    callbacks=[lr_scheduler])
model.evaluate(test_dataset)

And here are the results of training the LeNet model with the CIFAR-10 dataset for 10 epochs, and evaluating on the held out test set. As you can see, the evaluation accuracy on the held out test set has jumped further from 0.4920 to 0.5469.

Epoch 1/10
351/351 [==============================] - 13s 36ms/step - loss: 2.7753 - accuracy: 0.0993 - val_loss: 2.7627 - val_accuracy: 0.1060
Epoch 2/10
351/351 [==============================] - 12s 34ms/step - loss: 2.0131 - accuracy: 0.2097 - val_loss: 2.0829 - val_accuracy: 0.2634
Epoch 3/10
351/351 [==============================] - 12s 34ms/step - loss: 1.8321 - accuracy: 0.3106 - val_loss: 1.7187 - val_accuracy: 0.3718
Epoch 4/10
351/351 [==============================] - 12s 35ms/step - loss: 1.7100 - accuracy: 0.3648 - val_loss: 1.7484 - val_accuracy: 0.3928
Epoch 5/10
351/351 [==============================] - 12s 36ms/step - loss: 1.5779 - accuracy: 0.4209 - val_loss: 1.6188 - val_accuracy: 0.4087
Epoch 6/10
351/351 [==============================] - 13s 36ms/step - loss: 1.5451 - accuracy: 0.4300 - val_loss: 1.5704 - val_accuracy: 0.4377
Epoch 7/10
351/351 [==============================] - 12s 35ms/step - loss: 1.3597 - accuracy: 0.5063 - val_loss: 1.3742 - val_accuracy: 0.5014
Epoch 8/10
351/351 [==============================] - 12s 36ms/step - loss: 1.2383 - accuracy: 0.5484 - val_loss: 1.3620 - val_accuracy: 0.5204
Epoch 9/10
351/351 [==============================] - 12s 35ms/step - loss: 1.1379 - accuracy: 0.5856 - val_loss: 1.3336 - val_accuracy: 0.5391
Epoch 10/10
351/351 [==============================] - 12s 35ms/step - loss: 1.0564 - accuracy: 0.6130 - val_loss: 1.3008 - val_accuracy: 0.5557

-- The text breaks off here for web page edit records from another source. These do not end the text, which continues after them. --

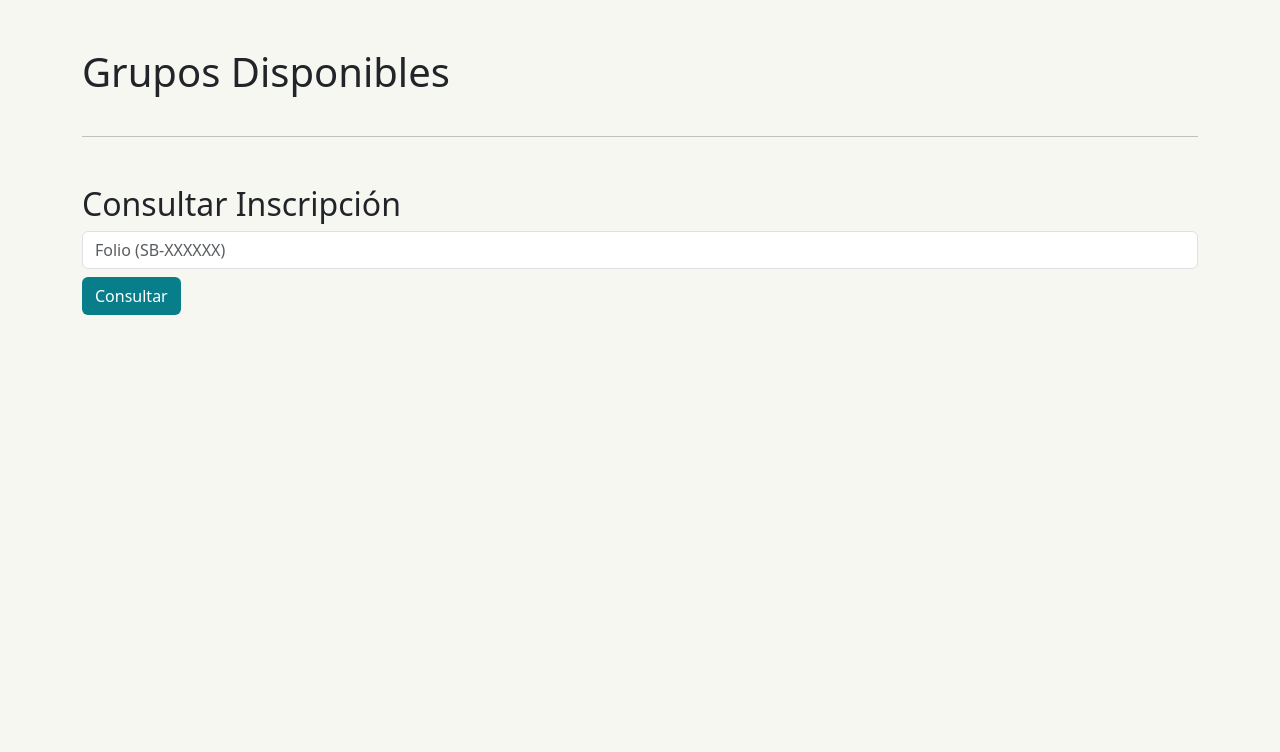
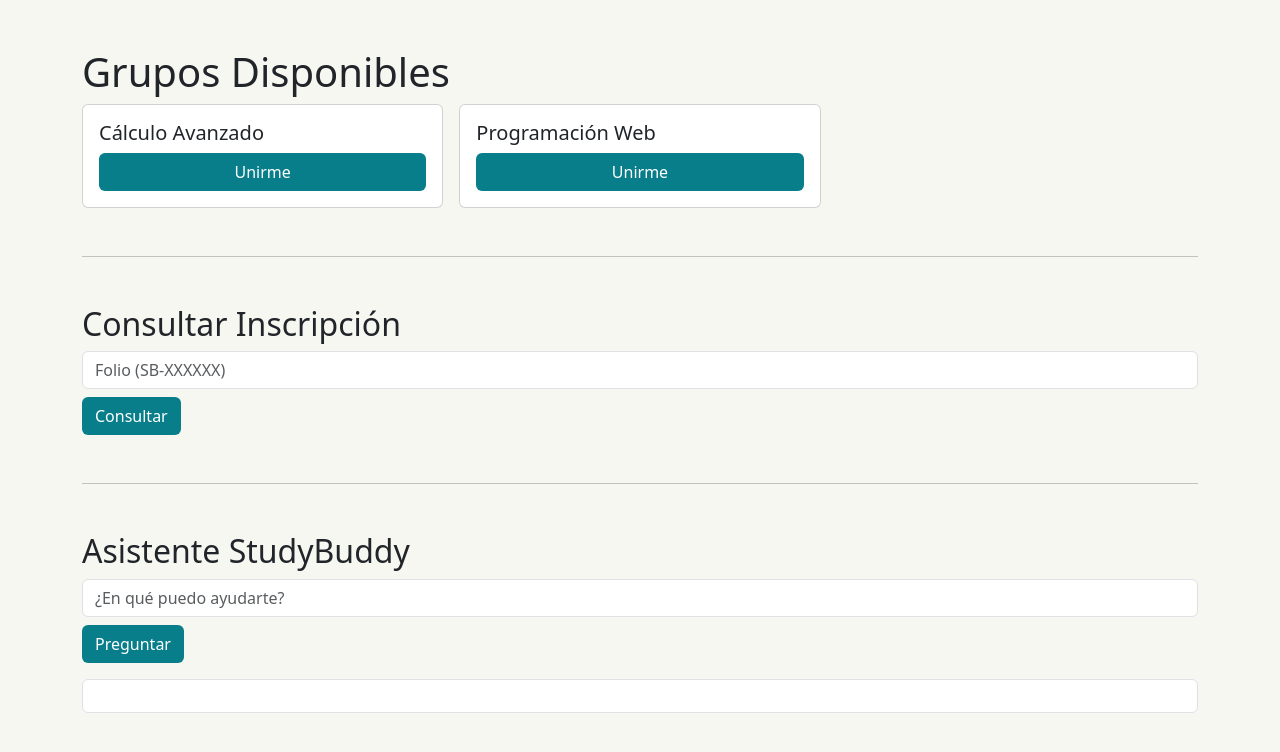
Before and after one commit to Diegoponce-cloud/STUDYBODDY, a plain HTML site: page index.html in a window 1280 px wide. Drawn offline with nearby package versions, Linux system fonts and the light colour scheme.

Commit message:
Corregir sintaxis de index y chatbot

```diff
--- a/index.html
+++ b/index.html
@@ -20,6 +20,14 @@
     <input type="text" id="folio-input" class="form-control" placeholder="Folio (SB-XXXXXX)">
     <button onclick="consultarFolio()" class="btn btn-accent mt-2">Consultar</button>
     <div id="resultado" class="mt-3"></div>
+
+    <hr class="my-5">
+    <h2>Asistente StudyBuddy</h2>
+    <div class="mb-3">
+      <input type="text" id="chat-question" class="form-control" placeholder="¿En qué puedo ayudarte?">
+      <button onclick="preguntarChatbot()" class="btn btn-accent mt-2">Preguntar</button>
+    </div>
+    <div id="chat-respuesta" class="p-3 bg-white border rounded"></div>
   </div>
   <script>
     const grupos = [{ id: 1, name: 'Cálculo Avanzado' }, { id: 2, name: 'Programación Web' }];
@@ -47,19 +55,10 @@
       document.getElementById('resultado').innerHTML = data.folio ? `Grupo: ${data.group_name} | Estado: ${data.status}` : 'No encontrado';
     }
 
-    <hr class="my-5">
-    <h2>Asistente StudyBuddy</h2>
-    <div class="mb-3">
-      <input type="text" id="chat-question" class="form-control" placeholder="¿En qué puedo ayudarte?">
-      <button onclick="preguntarChatbot()" class="btn btn-accent mt-2">Preguntar</button>
-    </div>
-    <div id="chat-respuesta" class="p-3 bg-white border rounded"></div>
-
-    <script>
     async function preguntarChatbot() {
       const question = document.getElementById('chat-question').value;
       const respArea = document.getElementById('chat-respuesta');
-        if (!question) return;
+      if (!question.trim()) return;
       respArea.innerText = 'Pensando...';
       try {
         const res = await fetch('/api/chatbot', {
@@ -74,7 +73,6 @@
       }
     }
   </script>
-
-  </script>
+  <script src="https://cdn.jsdelivr.net/npm/bootstrap@5.3.8/dist/js/bootstrap.bundle.min.js"></script>
 </body>
 </html>
```
Lines whose indentation alone changed are shown as unchanged.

78/78 [==============================] - 1s 13ms/step - loss: 1.3043 - accuracy: 0.5469

This indicates that the LR Finder and CLR schedule seem like good ideas to try when training your models, especially when using non-adaptive optimizers such as SGD.

I tried the same sequence of experiments with the Adam optimizer, and I got better results (test accuracy: 0.5908) using a fixed learning rate of 1e-3 for the first training run. Thereafter, based on the LR Finder reporting a learning rate range of (1e-6, 1e-1), the next two experiments using the best learning rate and CLR schedule both produced accuracies of about 0.1 (i.e., close to random for 10-class classifier). I wasn't too surprised, since I figured that the CLR schedule probably interfered with Adam's own learning rate schedule. However, according to this tweet from Jeremy Howard, the LR Finder can be used with the Adam optimizer as well. Given that he has probably conducted many more experiments around this than I have, and the fast.ai Learner.lr_find() code is more robust and heavily tested than my homegrown implementation, he is very likely right, and my results are an anomaly.

That's all I have for today. Thanks for staying with me so far. I learned a lot from implementing this code, and hopefully you learned a few things from reading this as well. Hopefully, this gives you some ideas for building an LR Finder for Tensorflow 2 that can be used easily by end-users -- if you do end up building one, please let me know, will be happy to link to your site/repository and recommend it to other readers.